Trout flies have always been a fascinating mix of practical function, unique sculptural form, and hypnotic beauty to me. In the next few chapters, I’d like to discuss wet flies, dry flies, nymphs, emergers, crustaceans, terrestrials, streamers, bottom dwellers, and exciters/attractors, and how I see their evolution, from historic, to traditional standards, to new designs. The materials, performances, and effectiveness will receive my analysis, as will their colors and forms through my pens, pencils, and paints.
As you know, most trout flies are imitations of some form of live trout food. I believe the term fly evolved from a general British description of insects, much like Americans use the word bugs. Originally, most trout flies were imitations of aquatic insects, both mature and immature. However, as the sport of fly fishing spread and evolved to many places in the world, and as more fly fishing was done throughout the entire four seasons, flyfishers recognized that trout indeed feed on much more than just aquatic insects. Paralleling this, flyfish ers slowly accepted that it was good sport to fish flies not only on the surface, but throughout the entire water column of streams and lakes.
During my lifetime, in order to reach deeper depths and fish swifter waters, many American trout flies have been gradually tied with heavier and heavier materials, for example, copper wire, and heavier materials, for example, copper wire, and heavier materials, for example, copper wire, bead chain eyes, lead wire, lead eyes, and very dense tungsten beads are employed (as well as using split-shot and fast-sinking fly line) to get these flies down deep. As this “weight race” began, many older flyfishers on both continents strongly objected. I remember that Lee Wulff, perhaps our most acclaimed wild trout conservationist, argued that trout and salmon need water depth for sanctuary to survive our fishing efforts. Weighted flies and fly lines have taken much of that away from them. There are still a few trout and salmon waters (mostly in Europe, but also in America) where weighted flies and lines are forbidden.

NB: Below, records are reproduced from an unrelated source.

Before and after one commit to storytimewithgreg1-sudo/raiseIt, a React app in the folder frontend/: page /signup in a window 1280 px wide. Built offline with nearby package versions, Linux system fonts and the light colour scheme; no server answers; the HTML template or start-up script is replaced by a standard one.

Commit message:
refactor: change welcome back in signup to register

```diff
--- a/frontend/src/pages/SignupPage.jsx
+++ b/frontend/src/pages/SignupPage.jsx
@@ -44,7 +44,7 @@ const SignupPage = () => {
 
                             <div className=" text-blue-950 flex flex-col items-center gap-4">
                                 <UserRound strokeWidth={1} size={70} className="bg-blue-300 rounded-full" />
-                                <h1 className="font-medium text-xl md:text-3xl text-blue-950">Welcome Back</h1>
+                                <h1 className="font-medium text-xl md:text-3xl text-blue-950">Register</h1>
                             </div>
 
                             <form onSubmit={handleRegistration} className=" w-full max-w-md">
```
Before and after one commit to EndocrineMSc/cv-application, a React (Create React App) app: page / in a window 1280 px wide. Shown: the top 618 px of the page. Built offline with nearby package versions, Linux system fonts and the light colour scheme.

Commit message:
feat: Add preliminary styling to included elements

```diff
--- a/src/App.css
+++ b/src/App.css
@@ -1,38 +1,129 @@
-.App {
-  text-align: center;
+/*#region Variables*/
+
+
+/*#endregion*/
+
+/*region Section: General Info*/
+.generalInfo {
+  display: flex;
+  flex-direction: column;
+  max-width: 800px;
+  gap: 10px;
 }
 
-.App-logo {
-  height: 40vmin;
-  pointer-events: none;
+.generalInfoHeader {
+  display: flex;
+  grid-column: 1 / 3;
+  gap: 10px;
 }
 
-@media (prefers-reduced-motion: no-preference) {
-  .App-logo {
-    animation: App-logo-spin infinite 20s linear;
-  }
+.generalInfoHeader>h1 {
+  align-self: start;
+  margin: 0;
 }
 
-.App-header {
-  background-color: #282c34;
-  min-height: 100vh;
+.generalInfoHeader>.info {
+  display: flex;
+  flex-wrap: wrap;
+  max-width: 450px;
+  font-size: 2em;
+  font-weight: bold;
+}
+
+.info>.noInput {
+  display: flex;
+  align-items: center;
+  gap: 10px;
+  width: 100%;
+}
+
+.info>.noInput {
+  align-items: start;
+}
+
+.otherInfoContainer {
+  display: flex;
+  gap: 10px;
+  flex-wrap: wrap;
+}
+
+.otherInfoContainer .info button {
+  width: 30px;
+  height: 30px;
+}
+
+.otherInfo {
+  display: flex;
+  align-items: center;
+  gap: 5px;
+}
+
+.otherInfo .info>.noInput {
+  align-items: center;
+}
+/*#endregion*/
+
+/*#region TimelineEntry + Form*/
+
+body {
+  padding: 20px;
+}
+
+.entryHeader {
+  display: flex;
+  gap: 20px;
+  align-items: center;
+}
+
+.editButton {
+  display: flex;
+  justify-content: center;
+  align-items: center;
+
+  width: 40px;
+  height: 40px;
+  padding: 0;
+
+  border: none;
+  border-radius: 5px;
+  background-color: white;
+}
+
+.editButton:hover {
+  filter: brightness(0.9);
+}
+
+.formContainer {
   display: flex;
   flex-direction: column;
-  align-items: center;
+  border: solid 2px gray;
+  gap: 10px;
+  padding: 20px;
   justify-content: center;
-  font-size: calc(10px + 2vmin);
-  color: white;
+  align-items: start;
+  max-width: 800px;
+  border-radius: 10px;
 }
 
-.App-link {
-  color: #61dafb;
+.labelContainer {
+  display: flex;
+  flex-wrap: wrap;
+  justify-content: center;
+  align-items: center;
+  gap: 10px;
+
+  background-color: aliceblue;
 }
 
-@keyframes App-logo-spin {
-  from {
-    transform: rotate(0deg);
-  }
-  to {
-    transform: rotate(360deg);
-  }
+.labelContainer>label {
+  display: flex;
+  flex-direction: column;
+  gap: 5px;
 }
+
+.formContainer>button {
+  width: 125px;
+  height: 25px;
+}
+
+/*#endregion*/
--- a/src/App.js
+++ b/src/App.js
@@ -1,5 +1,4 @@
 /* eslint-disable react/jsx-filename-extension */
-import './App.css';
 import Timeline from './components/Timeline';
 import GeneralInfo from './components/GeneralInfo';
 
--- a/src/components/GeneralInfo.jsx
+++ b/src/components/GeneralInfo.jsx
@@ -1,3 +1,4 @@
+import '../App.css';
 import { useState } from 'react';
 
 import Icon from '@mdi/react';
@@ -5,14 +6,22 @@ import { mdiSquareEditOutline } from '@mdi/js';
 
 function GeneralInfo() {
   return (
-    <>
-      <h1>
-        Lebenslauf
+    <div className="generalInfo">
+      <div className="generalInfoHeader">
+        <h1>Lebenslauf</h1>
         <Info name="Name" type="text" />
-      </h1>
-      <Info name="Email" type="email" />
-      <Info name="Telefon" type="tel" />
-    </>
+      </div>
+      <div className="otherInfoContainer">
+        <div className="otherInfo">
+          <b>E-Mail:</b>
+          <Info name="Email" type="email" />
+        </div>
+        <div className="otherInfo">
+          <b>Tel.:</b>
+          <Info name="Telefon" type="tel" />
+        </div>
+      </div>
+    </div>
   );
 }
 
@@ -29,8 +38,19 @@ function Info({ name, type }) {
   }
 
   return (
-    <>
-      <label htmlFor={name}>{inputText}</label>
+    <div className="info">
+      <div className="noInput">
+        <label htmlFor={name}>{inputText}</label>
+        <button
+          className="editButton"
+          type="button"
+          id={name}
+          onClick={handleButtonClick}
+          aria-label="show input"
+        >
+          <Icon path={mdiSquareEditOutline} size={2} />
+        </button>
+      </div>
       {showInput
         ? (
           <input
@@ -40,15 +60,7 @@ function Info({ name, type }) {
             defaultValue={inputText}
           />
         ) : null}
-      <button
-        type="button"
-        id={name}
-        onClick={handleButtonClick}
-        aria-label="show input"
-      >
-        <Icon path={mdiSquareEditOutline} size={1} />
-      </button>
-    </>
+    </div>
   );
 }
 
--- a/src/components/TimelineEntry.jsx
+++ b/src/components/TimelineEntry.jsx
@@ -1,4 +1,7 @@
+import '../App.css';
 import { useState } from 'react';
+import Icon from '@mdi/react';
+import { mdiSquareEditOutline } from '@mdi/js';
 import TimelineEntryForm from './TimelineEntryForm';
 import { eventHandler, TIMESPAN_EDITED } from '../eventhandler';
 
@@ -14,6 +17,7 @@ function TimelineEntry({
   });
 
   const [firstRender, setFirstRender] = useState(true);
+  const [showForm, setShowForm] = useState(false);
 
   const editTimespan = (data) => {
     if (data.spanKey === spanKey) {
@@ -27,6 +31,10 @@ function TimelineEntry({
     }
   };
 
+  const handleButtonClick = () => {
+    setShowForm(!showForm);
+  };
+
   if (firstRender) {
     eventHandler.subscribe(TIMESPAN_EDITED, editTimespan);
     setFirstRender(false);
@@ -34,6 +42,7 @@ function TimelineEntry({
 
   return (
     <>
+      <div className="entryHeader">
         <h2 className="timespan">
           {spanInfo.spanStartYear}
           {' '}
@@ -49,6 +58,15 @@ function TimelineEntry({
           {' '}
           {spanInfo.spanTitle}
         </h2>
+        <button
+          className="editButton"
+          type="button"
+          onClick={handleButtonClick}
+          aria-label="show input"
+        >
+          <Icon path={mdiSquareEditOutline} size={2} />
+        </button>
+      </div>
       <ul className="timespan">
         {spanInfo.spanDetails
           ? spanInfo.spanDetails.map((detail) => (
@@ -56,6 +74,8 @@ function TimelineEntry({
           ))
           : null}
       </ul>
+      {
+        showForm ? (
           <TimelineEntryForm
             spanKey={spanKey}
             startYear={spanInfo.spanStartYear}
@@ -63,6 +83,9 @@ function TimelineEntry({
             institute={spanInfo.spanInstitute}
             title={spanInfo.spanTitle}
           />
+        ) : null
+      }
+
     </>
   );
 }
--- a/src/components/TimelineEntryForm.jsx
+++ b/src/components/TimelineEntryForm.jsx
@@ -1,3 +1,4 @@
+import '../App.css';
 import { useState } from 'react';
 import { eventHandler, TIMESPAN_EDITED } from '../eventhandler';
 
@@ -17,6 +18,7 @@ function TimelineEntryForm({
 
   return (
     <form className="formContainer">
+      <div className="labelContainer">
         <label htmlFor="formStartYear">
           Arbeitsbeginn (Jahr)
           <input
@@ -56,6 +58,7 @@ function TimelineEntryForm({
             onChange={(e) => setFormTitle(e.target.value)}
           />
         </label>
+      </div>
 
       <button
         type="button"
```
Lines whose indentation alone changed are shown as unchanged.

So, the simple definition of a fly has changed greatly over time and has gotten much more complex.
When I was eight years old, I didn’t realize it but I began making fly-like lures when I’d run out of worms, bacon fat, crawfish tails, or whatever bait I was able to find for catching bluegill and bullheads on my cane pole. I’d tie bits of grass, feathers, rubber bands, and other odds and ends to my long-shank cricket hooks, using red sewing thread I’d get from my grandmother. By gosh, these crudest of imitations worked pretty well! I’ve been designing and tying flies ever since, without any lull in my enthusiasm.
Through my teens and early twenties, I continued to create flies that worked for me with what limited tools, materials, and instructions I could find in the 1940s and 1950s in Oklahoma. This self-educating process proved to be a minor handicap—and a major advantage—during my lifetime as a creative trout fly designer and tier. One of my first impressions about trout fly tying, after learning about many of the famous trout flies, was that they had to be constructed of only very specific natural animal feathers and hair, such as otter, jungle cock, and wood duck.
I considered these materials to be almost sacred and magical in their ability to imitate live trout foods. Yet my “home-made,” unorthodox flies, spun with the hair from local rabbits and squirrels I hunted and barnyard rooster feathers, would also catch trout—at least in the stocked streams in Missouri state parks and in the Smoky Mountain streams I personally could reach from Oklahoma.
As I matured into my early thirties, I realized a couple of important facts. One, many of these “famous trout flies” had been constructed by early tiers using, like I had, materials that were available to them locally. Second, I could use synthetic materials that would be similar in color, texture, and physical dimensions to the natural materials. Synthetics signaled a departure from traditional materials, and that took some time to be accepted by the majority of older tiers and flyfishers. But these materials became more and more important as the supplies of natural, wild materials around the world dwindled and/ or they became unlawful or unethical to collect or sell. Today, most naturals are raised or legally hunted specifically for the garment industry or fishing-lure market.
Although I still love to tie with natural materials the most, I have extended my fly designing significantly with synthetic hair, furs, foams, silicone, latex, Mylars, wires, paints, molding compounds, nylon threads, and plastic eyes. I would not want to go back to those limiting days of using only natural materials. I want my designs first to cater to trout, but at the same time, to be attractive to flyfishers as useful and durable artistic sculptures of trout foods.
Excerpted with permission from Artful Profiles of Trout, Char, and Salmon and the Classic Flies That Catch Them (Skyhorse Publishing, 2018). Copyright © 2018. All rights reserved.